• [About this exercise] For every line that contains the string "Cranberry", pull that line out of the material below.

• [Available records]
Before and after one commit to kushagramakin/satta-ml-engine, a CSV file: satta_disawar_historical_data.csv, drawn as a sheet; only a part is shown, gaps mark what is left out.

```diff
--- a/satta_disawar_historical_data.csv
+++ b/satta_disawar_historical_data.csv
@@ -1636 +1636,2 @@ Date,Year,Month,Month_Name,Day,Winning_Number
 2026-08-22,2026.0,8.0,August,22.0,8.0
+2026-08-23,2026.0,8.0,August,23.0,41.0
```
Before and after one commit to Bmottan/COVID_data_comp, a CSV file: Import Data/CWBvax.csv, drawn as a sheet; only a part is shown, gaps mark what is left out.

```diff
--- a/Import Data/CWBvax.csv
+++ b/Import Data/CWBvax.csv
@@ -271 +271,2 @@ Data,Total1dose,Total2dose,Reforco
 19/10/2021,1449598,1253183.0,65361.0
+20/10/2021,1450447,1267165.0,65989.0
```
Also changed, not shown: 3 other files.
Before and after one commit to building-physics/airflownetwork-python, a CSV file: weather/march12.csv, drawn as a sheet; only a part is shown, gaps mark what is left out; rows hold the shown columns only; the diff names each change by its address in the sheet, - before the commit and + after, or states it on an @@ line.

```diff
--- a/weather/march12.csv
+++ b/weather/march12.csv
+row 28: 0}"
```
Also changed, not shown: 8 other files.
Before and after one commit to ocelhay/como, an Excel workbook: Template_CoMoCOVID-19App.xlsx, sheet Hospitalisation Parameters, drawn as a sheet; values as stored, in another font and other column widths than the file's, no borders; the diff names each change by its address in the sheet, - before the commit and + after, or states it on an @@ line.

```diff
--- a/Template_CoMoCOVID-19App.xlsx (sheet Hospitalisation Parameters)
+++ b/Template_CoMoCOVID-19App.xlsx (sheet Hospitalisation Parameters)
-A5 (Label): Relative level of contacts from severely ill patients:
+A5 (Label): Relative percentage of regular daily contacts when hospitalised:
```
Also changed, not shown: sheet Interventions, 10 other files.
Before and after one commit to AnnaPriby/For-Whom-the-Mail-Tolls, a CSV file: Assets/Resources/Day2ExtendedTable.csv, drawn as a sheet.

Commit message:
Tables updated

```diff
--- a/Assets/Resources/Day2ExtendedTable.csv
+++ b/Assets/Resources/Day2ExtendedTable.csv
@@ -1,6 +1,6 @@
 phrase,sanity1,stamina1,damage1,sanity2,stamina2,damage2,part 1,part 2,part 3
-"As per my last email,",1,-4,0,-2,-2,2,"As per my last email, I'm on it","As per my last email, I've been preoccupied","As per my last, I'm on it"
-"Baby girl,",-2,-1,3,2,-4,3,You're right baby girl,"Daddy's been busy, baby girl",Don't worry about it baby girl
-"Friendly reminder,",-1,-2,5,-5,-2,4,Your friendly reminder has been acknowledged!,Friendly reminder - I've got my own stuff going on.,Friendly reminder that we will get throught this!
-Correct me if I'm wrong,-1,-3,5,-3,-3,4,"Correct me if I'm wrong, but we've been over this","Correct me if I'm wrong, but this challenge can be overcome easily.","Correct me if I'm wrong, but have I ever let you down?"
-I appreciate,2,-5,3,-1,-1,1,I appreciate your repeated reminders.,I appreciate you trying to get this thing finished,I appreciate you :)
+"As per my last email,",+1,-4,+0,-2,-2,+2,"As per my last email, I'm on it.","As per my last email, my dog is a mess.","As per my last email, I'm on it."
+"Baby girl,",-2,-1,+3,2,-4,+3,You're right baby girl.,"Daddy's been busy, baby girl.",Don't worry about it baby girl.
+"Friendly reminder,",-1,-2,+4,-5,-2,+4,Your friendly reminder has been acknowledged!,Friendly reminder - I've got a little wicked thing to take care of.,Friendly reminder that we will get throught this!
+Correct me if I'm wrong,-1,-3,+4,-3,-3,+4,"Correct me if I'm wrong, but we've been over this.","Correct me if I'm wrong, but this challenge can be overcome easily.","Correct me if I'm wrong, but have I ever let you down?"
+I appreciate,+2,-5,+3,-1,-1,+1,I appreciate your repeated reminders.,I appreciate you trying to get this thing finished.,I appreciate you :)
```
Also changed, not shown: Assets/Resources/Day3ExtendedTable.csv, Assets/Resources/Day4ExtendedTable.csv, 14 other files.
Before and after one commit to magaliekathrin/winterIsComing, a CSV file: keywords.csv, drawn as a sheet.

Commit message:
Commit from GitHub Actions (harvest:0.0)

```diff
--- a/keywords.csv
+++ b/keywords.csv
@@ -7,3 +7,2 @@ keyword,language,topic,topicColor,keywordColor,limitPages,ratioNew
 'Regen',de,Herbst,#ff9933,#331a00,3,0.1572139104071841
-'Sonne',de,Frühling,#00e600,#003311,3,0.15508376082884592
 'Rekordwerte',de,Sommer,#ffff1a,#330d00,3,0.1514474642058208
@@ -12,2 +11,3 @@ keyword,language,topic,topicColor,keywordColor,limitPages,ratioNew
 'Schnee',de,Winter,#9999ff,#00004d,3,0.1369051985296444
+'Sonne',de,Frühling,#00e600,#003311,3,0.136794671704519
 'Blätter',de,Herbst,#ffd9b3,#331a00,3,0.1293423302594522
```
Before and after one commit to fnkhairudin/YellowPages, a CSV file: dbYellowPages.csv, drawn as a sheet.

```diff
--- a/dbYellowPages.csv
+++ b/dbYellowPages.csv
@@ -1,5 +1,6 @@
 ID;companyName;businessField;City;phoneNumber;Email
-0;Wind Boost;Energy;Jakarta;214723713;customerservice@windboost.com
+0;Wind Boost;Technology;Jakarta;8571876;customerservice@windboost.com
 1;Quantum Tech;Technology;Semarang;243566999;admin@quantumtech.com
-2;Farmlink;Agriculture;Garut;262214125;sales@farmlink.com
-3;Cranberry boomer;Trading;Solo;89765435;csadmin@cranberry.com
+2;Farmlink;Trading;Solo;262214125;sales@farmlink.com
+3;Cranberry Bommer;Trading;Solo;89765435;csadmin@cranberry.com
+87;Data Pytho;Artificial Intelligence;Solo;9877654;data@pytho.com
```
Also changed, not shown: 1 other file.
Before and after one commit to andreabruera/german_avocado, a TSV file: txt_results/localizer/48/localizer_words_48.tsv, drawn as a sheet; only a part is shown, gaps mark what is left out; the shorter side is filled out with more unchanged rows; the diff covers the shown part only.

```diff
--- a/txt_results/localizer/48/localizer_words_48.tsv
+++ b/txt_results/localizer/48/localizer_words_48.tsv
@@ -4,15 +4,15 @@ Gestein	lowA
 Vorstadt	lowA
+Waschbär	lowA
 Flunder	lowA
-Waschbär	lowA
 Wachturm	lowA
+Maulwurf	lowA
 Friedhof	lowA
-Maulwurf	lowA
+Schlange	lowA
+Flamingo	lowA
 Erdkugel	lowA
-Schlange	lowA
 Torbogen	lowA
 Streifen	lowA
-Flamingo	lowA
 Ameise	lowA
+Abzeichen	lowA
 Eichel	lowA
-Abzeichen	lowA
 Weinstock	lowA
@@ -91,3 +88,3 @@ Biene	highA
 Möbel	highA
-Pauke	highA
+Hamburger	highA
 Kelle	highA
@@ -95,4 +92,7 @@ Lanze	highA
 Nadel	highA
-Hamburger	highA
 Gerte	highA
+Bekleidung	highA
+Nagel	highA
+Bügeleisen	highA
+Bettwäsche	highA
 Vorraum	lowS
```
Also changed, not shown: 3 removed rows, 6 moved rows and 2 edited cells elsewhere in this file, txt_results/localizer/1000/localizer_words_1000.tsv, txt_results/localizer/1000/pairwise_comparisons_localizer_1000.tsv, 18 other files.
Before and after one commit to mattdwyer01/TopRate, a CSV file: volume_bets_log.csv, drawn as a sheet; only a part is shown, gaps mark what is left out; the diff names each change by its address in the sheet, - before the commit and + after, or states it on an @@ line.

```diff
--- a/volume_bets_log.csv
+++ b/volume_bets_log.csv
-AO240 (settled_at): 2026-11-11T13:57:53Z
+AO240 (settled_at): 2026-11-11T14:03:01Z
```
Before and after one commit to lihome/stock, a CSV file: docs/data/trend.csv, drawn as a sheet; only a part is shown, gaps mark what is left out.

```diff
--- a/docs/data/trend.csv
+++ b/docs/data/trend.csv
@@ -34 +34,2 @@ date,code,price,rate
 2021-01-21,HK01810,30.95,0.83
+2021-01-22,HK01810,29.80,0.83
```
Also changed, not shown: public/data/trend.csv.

• [Solution to this problem]
-3;Cranberry boomer;Trading;Solo;89765435;csadmin@cranberry.com
+3;Cranberry Bommer;Trading;Solo;89765435;csadmin@cranberry.com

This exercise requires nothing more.